Calbright College president Heather Hiles unveils the school's new logo. The target audience is adults seeking to improve job skills. (Photo by Derek Gordon/Calbright)

Calbright College, California’s new community college aimed at improving the job skills of adults, has formally unveiled its name, logo and website as it starts recruiting students for the first three classes this fall.

The partly online community college in May quietly chose the new name Calbright to evoke brighter futures in California for its students. Its logo, first shown publicly at the launch event, turns the letter “i” in Calbright into a golden map of California with a bright red star above, similar to the red Lone Star on the state flag.

“We spent a lot of time searching and gathering input for a name and logo that provides a sense of aspiration and place, something that Californians could be proud of,” the college’s president and CEO Heather Hiles said at the unveiling in Oakland. She was referring to the brainstorming and polling, with the help of branding company Barretto-Co., that winnowed down the selection from about 100 starting options.

Partnering with industry, the state-funded school is scheduled on Oct. 1 to offer workplace-based training in three tracks at first: cybersecurity, general information technology and medical coding.
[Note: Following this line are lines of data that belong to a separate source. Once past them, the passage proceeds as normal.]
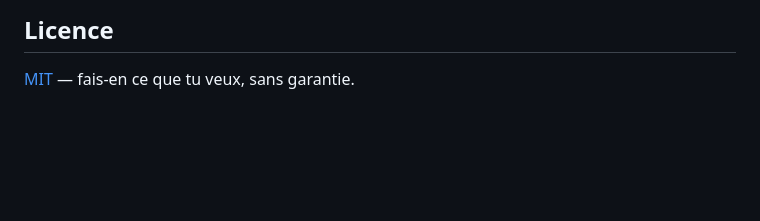
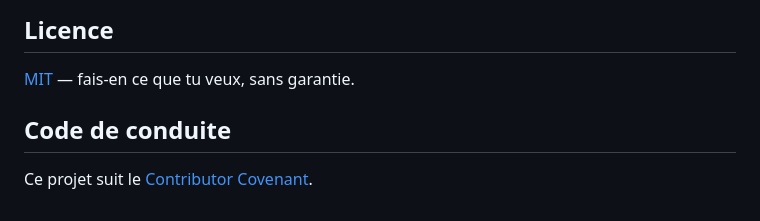
Before and after one commit to furaxdev/problox, a Markdown page: README.md, the part around the change. Drawn GitHub-style; blank space fills up the shorter version.

```diff
--- a/README.md
+++ b/README.md
@@ -160,3 +160,7 @@ correspondant — mais ils sont propres à l'instance de démo de Furax, pas
 ## Licence
 
 [MIT](LICENSE) — fais-en ce que tu veux, sans garantie.
+
+## Code de conduite
+
+Ce projet suit le [Contributor Covenant](CODE_OF_CONDUCT.md).
```
Also changed, not shown: CODE_OF_CONDUCT.md (added, +63 -0 lines).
Officials have not announced yet which companies will participate and where the classes will be held. Instruction will combine online learning and face-to-face training, tailored mainly for adults between the ages of 25 and 34 seeking to improve their skills and earning potential. Students likely won’t be charged tuition in most cases, officials said.

The new website emphasizes that Calbright College wants to work with private firms. A section aimed at hiring managers says that companies can shape training programs for their needs and then spend less time recruiting new employees. “With this model, Calbright learners are mastering the skills they need for the specific job they’re training for and hiring managers are confident that when the hiring process begins, their new employees can hit the ground running,” the website says.

The school also began its campaign to attract students, explaining that it offers nontraditional education.

“Unlike other community colleges, rather than working toward an associate’s degree, our adult learners work toward a job. While many community colleges offer online classes, they are still structured like traditional college courses, with specific requirements and timelines. Calbright is different. Each adult learner can start their program at any time and work around their own schedule, at their own pace,” the website says.

The online community college began as a pet project of former Gov. Jerry Brown and was funded by the Legislature last year in an effort to improve the workforce prospects of 8 million Californians who are underemployed, working multiple part-time jobs or stuck in jobs that don’t pay living wages. The state is giving the new college $100 million for startup costs to be spent over seven years plus $20 million for this year’s operating costs, expected to be renewed annually. Additionally, extra money will be based on enrollment.

Story originally published by EdSource.